Start of Exercise input
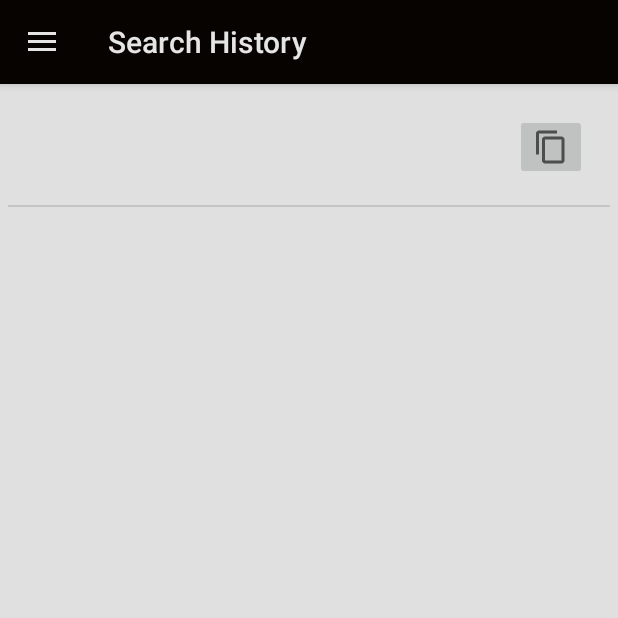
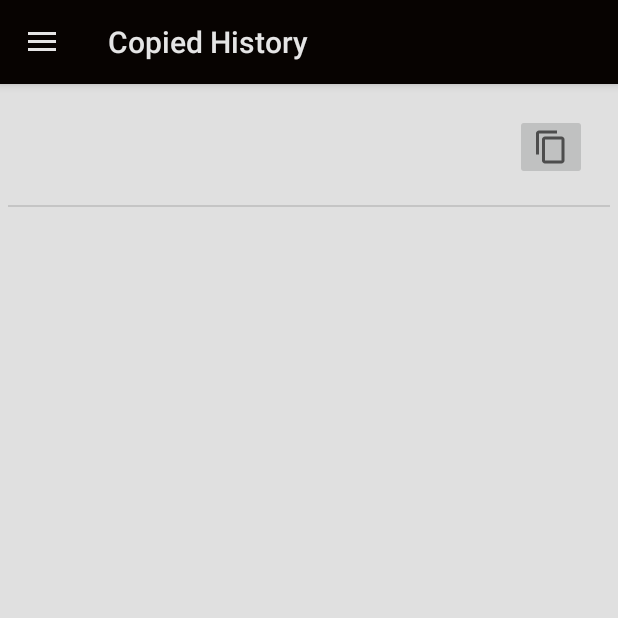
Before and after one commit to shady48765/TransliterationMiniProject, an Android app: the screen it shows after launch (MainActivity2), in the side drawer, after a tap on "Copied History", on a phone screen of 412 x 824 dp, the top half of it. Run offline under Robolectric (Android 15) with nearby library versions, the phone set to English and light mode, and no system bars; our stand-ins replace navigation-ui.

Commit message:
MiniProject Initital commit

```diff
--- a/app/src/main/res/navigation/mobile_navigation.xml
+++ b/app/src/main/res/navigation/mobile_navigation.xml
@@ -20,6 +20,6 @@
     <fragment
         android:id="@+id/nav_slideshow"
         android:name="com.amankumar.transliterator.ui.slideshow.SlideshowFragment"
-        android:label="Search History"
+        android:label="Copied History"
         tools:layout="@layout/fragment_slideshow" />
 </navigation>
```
End of Exercise input
Restate the data above verbatim, skipping every image.

Before and after one commit to shady48765/TransliterationMiniProject, an Android app: the screen it shows after launch (MainActivity2), in the side drawer, after a tap on "Copied History", on a phone screen of 412 x 824 dp, the top half of it. Run offline under Robolectric (Android 15) with nearby library versions, the phone set to English and light mode, and no system bars; our stand-ins replace navigation-ui.

Commit message:
MiniProject Initital commit

```diff
--- a/app/src/main/res/navigation/mobile_navigation.xml
+++ b/app/src/main/res/navigation/mobile_navigation.xml
@@ -20,6 +20,6 @@
     <fragment
         android:id="@+id/nav_slideshow"
         android:name="com.amankumar.transliterator.ui.slideshow.SlideshowFragment"
-        android:label="Search History"
+        android:label="Copied History"
         tools:layout="@layout/fragment_slideshow" />
 </navigation>
```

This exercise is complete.